- **ABOUT THIS TASK**:
Copies of all lines containing the string "iqremoteservereditdialog" are needed from the data below.

┄┄┄┄┄┄┄┄┄┄

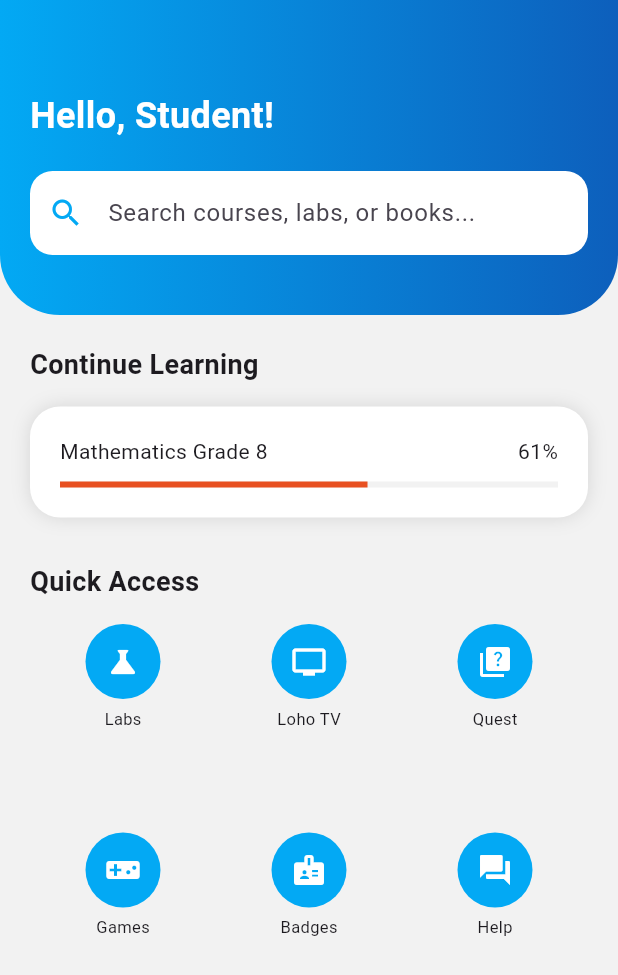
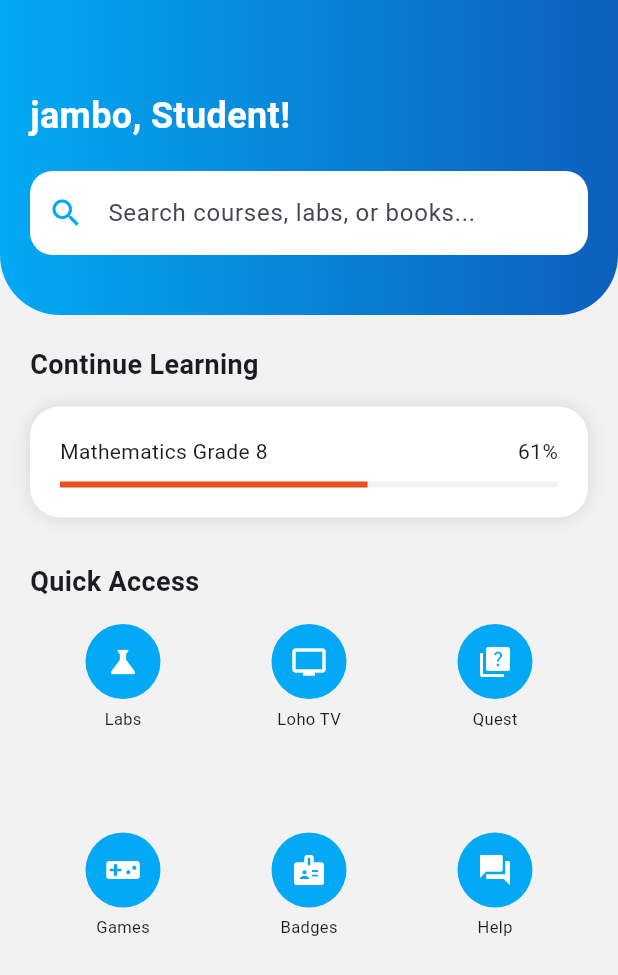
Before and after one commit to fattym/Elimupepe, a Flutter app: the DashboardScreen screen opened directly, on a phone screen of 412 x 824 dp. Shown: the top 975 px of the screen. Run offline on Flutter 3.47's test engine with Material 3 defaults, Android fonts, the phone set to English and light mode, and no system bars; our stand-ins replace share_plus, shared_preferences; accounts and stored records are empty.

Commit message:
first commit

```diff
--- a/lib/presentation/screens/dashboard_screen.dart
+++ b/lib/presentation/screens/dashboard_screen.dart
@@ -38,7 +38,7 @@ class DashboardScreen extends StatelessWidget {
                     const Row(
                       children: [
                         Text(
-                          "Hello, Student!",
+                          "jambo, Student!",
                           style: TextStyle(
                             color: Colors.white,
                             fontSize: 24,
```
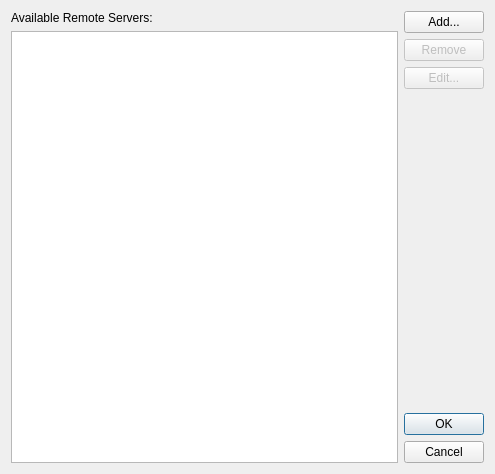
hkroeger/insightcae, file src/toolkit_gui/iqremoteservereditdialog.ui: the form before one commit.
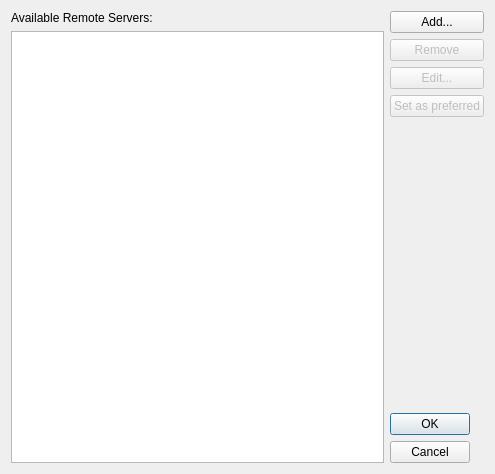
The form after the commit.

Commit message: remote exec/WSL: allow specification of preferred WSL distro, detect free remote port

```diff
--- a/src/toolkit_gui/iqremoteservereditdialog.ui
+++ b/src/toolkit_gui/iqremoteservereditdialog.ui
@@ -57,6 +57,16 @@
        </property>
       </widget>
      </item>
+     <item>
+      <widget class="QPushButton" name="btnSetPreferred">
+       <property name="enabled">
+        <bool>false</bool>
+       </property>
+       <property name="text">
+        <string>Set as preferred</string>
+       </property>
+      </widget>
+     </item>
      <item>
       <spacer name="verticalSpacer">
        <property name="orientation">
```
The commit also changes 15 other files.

┄┄┄┄┄┄┄┄┄┄

- **RESULT**:
hkroeger/insightcae, file src/toolkit_gui/iqremoteservereditdialog.ui: the form before one commit.
--- a/src/toolkit_gui/iqremoteservereditdialog.ui
+++ b/src/toolkit_gui/iqremoteservereditdialog.ui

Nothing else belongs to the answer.